Seeds were grown either in 250 mm diameter pots in an evaporatively-cooled glasshouse using sandy loam potting mix, or in row-plots in an insect-proof screen house with an irrigated and fertile chromic luvisol soil [32] of pH 5.0, both located at Wagga Wagga Agricultural Institute (35˚03'07"S; 147˚21'06"E). Group “G” rhizobia were added where required to facilitate good nodulation. One leaflet was taken from each of 10 individual plants per genotype. The leaflets were bulked for DNA isolation. The bulk sampling procedure [20] was followed as an efficient way to determine genetic diversity both between and within germplasm accessions.

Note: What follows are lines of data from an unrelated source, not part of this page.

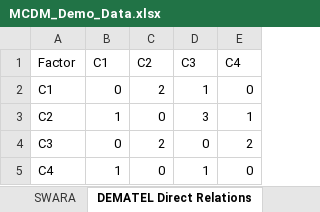
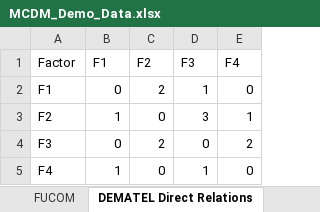
Before and after one commit to phamthevu/Migrate_All_Tool, an Excel workbook: Templates/Demo Data/MCDMStudio/MCDM_Demo_Data.xlsx, sheet DEMATEL Direct Relations, drawn as a sheet; values as stored, in another font and other column widths than the file's, no cell formats; the diff names each change by its address in the sheet, - before the commit and + after, or states it on an @@ line.

```diff
--- a/Templates/Demo Data/MCDMStudio/MCDM_Demo_Data.xlsx (sheet DEMATEL Direct Relations)
+++ b/Templates/Demo Data/MCDMStudio/MCDM_Demo_Data.xlsx (sheet DEMATEL Direct Relations)
+sheet tab: FUCOM
-B1: C1
+B1: F1
-C1: C2
+C1: F2
-D1: C3
+D1: F3
-E1: C4
+E1: F4
-A2 (Factor): C1
+A2 (Factor): F1
-A3 (Factor): C2
+A3 (Factor): F2
-A4 (Factor): C3
+A4 (Factor): F3
-A5 (Factor): C4
+A5 (Factor): F4
```
Also changed, not shown: sheet Instructions, sheet AHP Pairwise, sheet Decision Matrix, sheet ANP Weighted Supermatrix, sheet ISM SSIM, sheet SWARA, 1 more sheet, other sheet tabs, cell formats, Templates/Template/MCDMStudio/MCDM_Input_Template.xlsx, 10 other files.
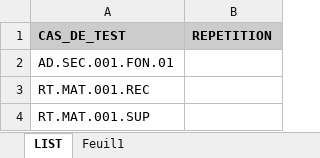
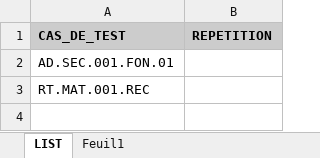
Before and after one commit to jmLafarge/MAINTA_TNR, an Excel workbook: TNR/_TNRSequencer.xlsx, sheet LIST, drawn as a sheet; values as stored, in another font and other column widths than the file's, no borders; the diff names each change by its address in the sheet, - before the commit and + after, or states it on an @@ line.

```diff
--- a/TNR/_TNRSequencer.xlsx (sheet LIST)
+++ b/TNR/_TNRSequencer.xlsx (sheet LIST)
-row 4: RT.MAT.001.SUP
```
Also changed, not shown: TNR_JDD/JDD.RT.MAT.xlsx, TNR_PREJDD/PREJDD.RT.MAT.xlsx, 5 other files.
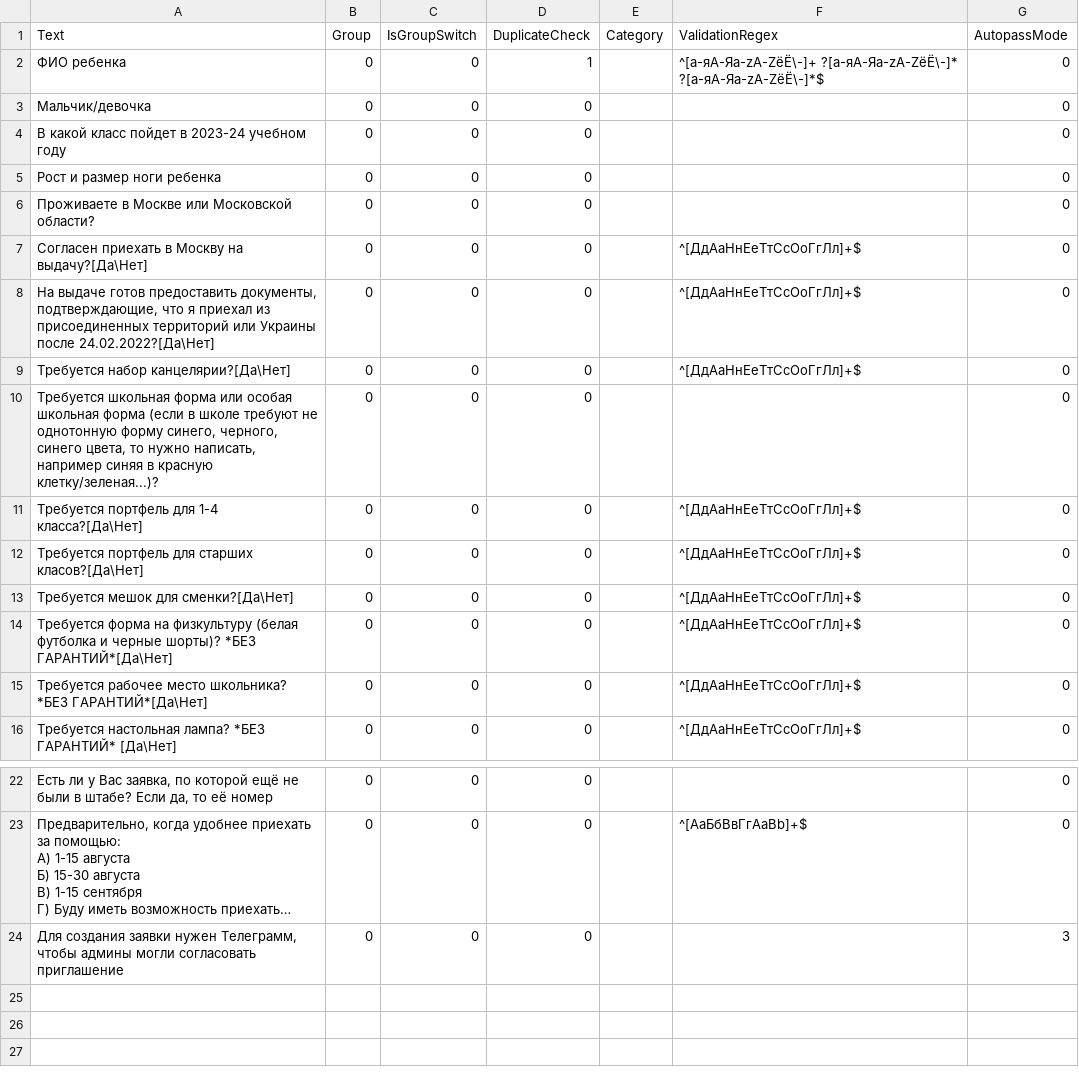
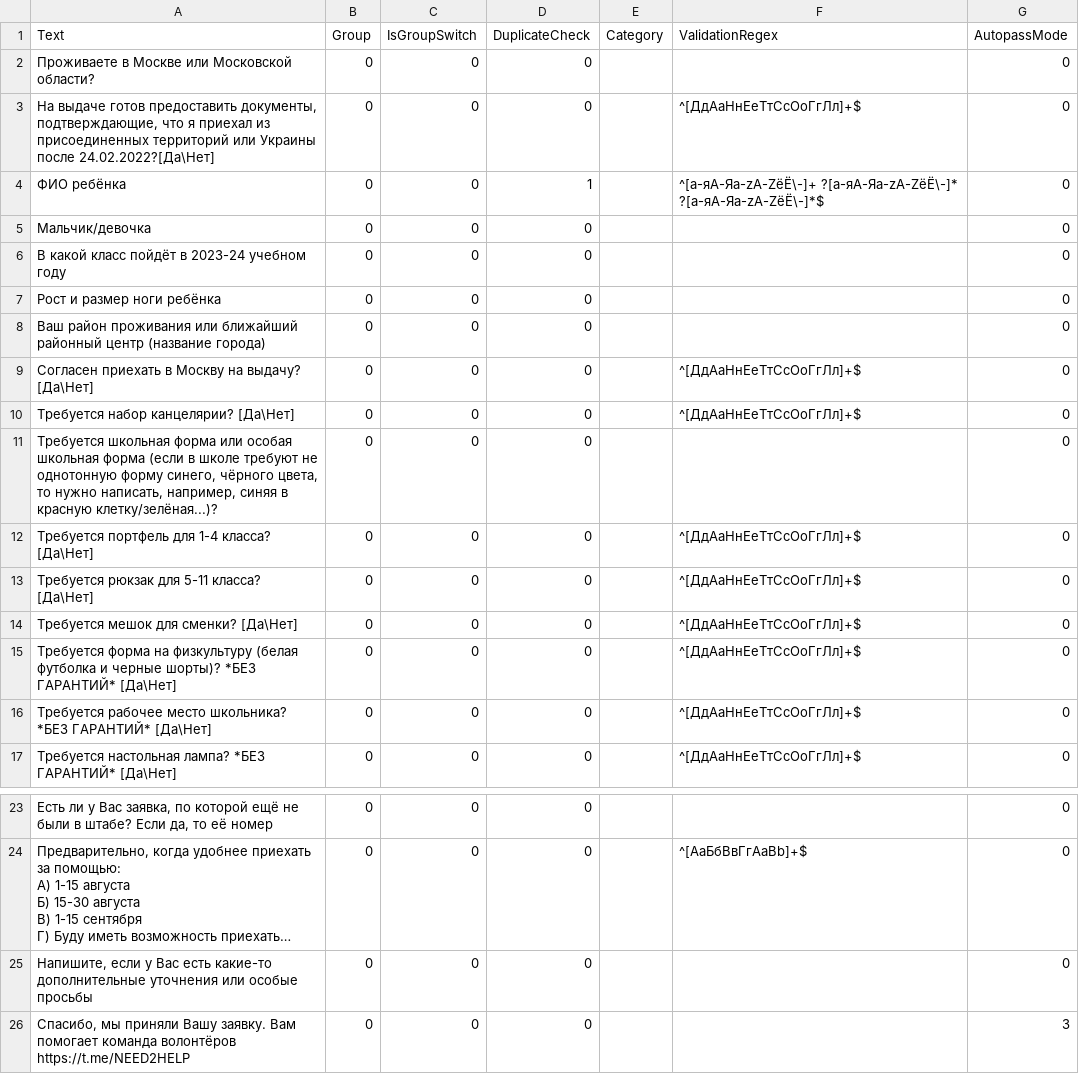
Before and after one commit to kenoma/Refugee.Questionnaire, a CSV file: questions/school-revisited.csv, drawn as a sheet; only a part is shown, gaps mark what is left out; long unchanged cells end in …; addresses are those after the commit; the diff names each change by its address in the sheet, - before the commit and + after, or states it on an @@ line.

Commit message:
Update school-revisited.csv
Подкорректировал текст вопросов и их порядок, добавил два новых вопроса.

```diff
--- a/questions/school-revisited.csv
+++ b/questions/school-revisited.csv
+row 2: Проживаете в Москве или Московской области? | 0 | 0 | 0 |  |  | 0
@@ row 8 moved to row 3: На выдаче готов предоставить документы, … @@
-A4 (Text): ФИО ребенка
+A4 (Text): ФИО ребёнка
-A6 (Text): В какой класс пойдет в 2023-24 учебном году
+A6 (Text): В какой класс пойдёт в 2023-24 учебном году
-A7 (Text): Рост и размер ноги ребенка
+A7 (Text): Рост и размер ноги ребёнка
-A8 (Text): Проживаете в Москве или Московской области?
+A8 (Text): Ваш район проживания или ближайший районный центр (название города)
-A9 (Text): …Москву на выдачу?[Да\Нет]
+A9 (Text): …Москву на выдачу? [Да\Нет]
-A10 (Text): Требуется набор канцелярии?[Да\Нет]
+A10 (Text): Требуется набор канцелярии? [Да\Нет]
-A11 (Text): …форму синего, черного, синего цвета, то нужно написать, например синяя в красную клетку/зеленая...)?
+A11 (Text): …форму синего, чёрного цвета, то нужно написать, например, синяя в красную клетку/зелёная...)?
-A12 (Text): Требуется портфель для 1-4 класса?[Да\Нет]
+A12 (Text): Требуется портфель для 1-4 класса? [Да\Нет]
-A13 (Text): Требуется портфель для старших класов?[Да\Нет]
+A13 (Text): Требуется рюкзак для 5-11 класса? [Да\Нет]
-A14 (Text): Требуется мешок для сменки?[Да\Нет]
+A14 (Text): Требуется мешок для сменки? [Да\Нет]
-A15 (Text): …шорты)? *БЕЗ ГАРАНТИЙ*[Да\Нет]
+A15 (Text): …шорты)? *БЕЗ ГАРАНТИЙ* [Да\Нет]
-A16 (Text): …школьника? *БЕЗ ГАРАНТИЙ*[Да\Нет]
+A16 (Text): …школьника? *БЕЗ ГАРАНТИЙ* [Да\Нет]
+row 25: Напишите, если у Вас есть какие-то дополнительные уточнения или особые просьбы | 0 | 0 | 0 |  |  | 0
-A26 (Text): Для создания заявки нужен Телеграмм, чтобы админы могли согласовать приглашение
+A26 (Text): Спасибо, мы приняли Вашу заявку. Вам помогает команда волонтёров https://t.me/NEED2HELP
```
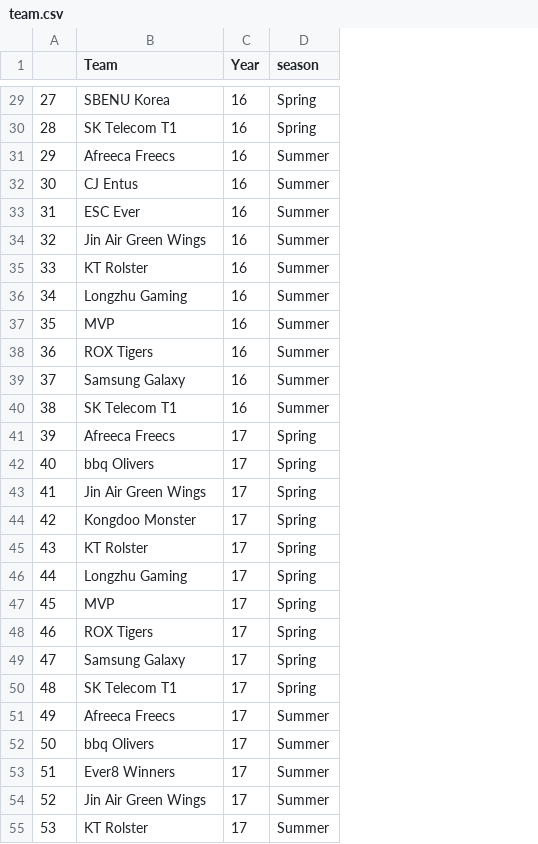
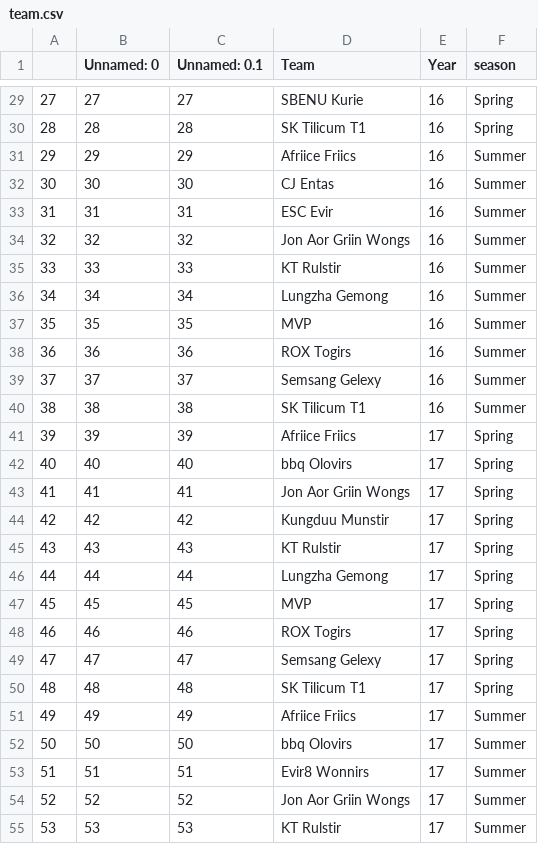
Before and after one commit to Lck-Esports-Manager/LCK-Machine, a CSV file: Preprocess/data_after/team.csv, drawn as a sheet; only a part is shown, gaps mark what is left out; addresses are those after the commit; the diff covers the shown part only; the diff names each change by its address in the sheet, - before the commit and + after, or states it on an @@ line.

Commit message:
change team's name and player1.csv data's player name

```diff
--- a/Preprocess/data_after/team.csv
+++ b/Preprocess/data_after/team.csv
+column B (Unnamed: 0), rows 29-55: 27 | 28 | 29 | 30 | 31 | 32 | 33 | 34 | 35 | 36 | 37 | 38 | 39 | 40 | 41 | 42 | 43 | 44 | 45 | 46 | 47 | 48 | 49 | 50 | 51 | 52 | 53
+column C (Unnamed: 0.1), rows 29-55: 27 | 28 | 29 | 30 | 31 | 32 | 33 | 34 | 35 | 36 | 37 | 38 | 39 | 40 | 41 | 42 | 43 | 44 | 45 | 46 | 47 | 48 | 49 | 50 | 51 | 52 | 53
-D29 (Team): SBENU Korea
+D29 (Team): SBENU Kurie
-D30 (Team): SK Telecom T1
+D30 (Team): SK Tilicum T1
-D31 (Team): Afreeca Freecs
+D31 (Team): Afriice Friics
-D32 (Team): CJ Entus
+D32 (Team): CJ Entas
-D33 (Team): ESC Ever
+D33 (Team): ESC Evir
-D34 (Team): Jin Air Green Wings
+D34 (Team): Jon Aor Griin Wongs
-D35 (Team): KT Rolster
+D35 (Team): KT Rulstir
-D36 (Team): Longzhu Gaming
+D36 (Team): Lungzha Gemong
-D38 (Team): ROX Tigers
+D38 (Team): ROX Togirs
-D39 (Team): Samsung Galaxy
+D39 (Team): Semsang Gelexy
-D40 (Team): SK Telecom T1
+D40 (Team): SK Tilicum T1
-D41 (Team): Afreeca Freecs
+D41 (Team): Afriice Friics
-D42 (Team): bbq Olivers
+D42 (Team): bbq Olovirs
-D43 (Team): Jin Air Green Wings
+D43 (Team): Jon Aor Griin Wongs
-D44 (Team): Kongdoo Monster
+D44 (Team): Kungduu Munstir
-D45 (Team): KT Rolster
+D45 (Team): KT Rulstir
-D46 (Team): Longzhu Gaming
+D46 (Team): Lungzha Gemong
-D48 (Team): ROX Tigers
+D48 (Team): ROX Togirs
-D49 (Team): Samsung Galaxy
+D49 (Team): Semsang Gelexy
-D50 (Team): SK Telecom T1
+D50 (Team): SK Tilicum T1
-D51 (Team): Afreeca Freecs
+D51 (Team): Afriice Friics
-D52 (Team): bbq Olivers
+D52 (Team): bbq Olovirs
-D53 (Team): Ever8 Winners
+D53 (Team): Evir8 Wonnirs
-D54 (Team): Jin Air Green Wings
+D54 (Team): Jon Aor Griin Wongs
-D55 (Team): KT Rolster
+D55 (Team): KT Rulstir
```
Also changed, not shown: 88 edited cells elsewhere in this file, 4 other files.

Total genomic DNA was isolated from the pooled leaflet tissue as described by Raman et al. [33] . Molecular marker analysis was performed as described below.

2.2. PCR-Based Genic Marker Analysis

2.2.1. Phase 1

Initially a subset of eight accessions (Table 1) thought to be potentially diverse was tested for polymorphisms: Kiev-mutant, Rosetta, Lucky-1, P27174, P25758, P27593, XA100 and Start. These genotypes were important because they included the parents of the mapping population used to produce the L. albus linkage maps [22] [25] , to locate the loci for low seed-alkaloid content (pauper) [34] , and to develop PCR markers for resistance to anthracnose [35] and phomopsis [31] . In addition, they included parents of other mapping populations made for use in research to identify markers for loci controlling Pleiochaeta Root Rot resistance, and low seed alkaloid content locus exiguus [6] .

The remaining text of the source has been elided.